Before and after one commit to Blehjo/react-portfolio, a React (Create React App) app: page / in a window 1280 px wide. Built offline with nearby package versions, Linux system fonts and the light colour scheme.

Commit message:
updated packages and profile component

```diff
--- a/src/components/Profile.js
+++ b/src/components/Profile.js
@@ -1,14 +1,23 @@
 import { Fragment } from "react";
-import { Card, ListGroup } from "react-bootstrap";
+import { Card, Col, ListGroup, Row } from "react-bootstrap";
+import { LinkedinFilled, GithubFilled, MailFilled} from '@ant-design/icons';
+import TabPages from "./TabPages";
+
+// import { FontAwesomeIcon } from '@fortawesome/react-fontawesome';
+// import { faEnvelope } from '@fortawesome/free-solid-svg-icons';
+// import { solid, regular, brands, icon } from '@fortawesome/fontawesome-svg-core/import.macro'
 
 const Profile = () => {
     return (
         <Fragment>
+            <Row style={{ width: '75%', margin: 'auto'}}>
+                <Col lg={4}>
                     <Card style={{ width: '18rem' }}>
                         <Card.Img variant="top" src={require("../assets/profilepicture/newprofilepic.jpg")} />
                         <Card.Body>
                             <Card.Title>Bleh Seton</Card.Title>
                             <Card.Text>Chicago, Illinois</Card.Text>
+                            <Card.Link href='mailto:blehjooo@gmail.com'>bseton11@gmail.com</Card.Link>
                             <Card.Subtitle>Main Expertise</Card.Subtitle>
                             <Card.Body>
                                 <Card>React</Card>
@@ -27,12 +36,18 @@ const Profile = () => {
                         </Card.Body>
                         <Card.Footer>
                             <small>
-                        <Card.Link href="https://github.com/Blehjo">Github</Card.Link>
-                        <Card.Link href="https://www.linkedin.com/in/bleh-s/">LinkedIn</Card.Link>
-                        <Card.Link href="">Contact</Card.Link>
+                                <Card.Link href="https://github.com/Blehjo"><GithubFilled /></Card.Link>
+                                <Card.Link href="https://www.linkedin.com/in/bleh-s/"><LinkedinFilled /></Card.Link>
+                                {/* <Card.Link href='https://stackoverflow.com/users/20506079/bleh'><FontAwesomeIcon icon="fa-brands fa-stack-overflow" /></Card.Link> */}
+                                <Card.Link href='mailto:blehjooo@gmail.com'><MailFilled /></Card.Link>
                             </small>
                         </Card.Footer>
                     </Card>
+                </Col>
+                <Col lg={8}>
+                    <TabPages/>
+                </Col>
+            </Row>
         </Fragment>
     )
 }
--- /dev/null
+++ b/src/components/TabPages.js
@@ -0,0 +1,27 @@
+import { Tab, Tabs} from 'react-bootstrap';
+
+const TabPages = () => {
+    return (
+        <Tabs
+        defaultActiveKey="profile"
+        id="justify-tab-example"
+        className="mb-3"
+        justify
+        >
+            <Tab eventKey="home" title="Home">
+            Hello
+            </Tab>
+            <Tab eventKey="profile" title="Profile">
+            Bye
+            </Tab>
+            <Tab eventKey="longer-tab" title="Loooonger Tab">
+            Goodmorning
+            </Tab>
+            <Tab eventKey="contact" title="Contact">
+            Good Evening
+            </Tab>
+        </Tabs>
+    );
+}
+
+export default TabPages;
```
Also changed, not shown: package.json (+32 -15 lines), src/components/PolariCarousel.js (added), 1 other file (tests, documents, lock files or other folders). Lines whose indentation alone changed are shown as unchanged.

####################

§ WORK ITEM: Check each line of the records for the word "TabPages", and show the lines that contain it.

§ RESPONSE TO THIS EXERCISE:
+import TabPages from "./TabPages";
+                    <TabPages/>
+++ b/src/components/TabPages.js
+const TabPages = () => {
+export default TabPages;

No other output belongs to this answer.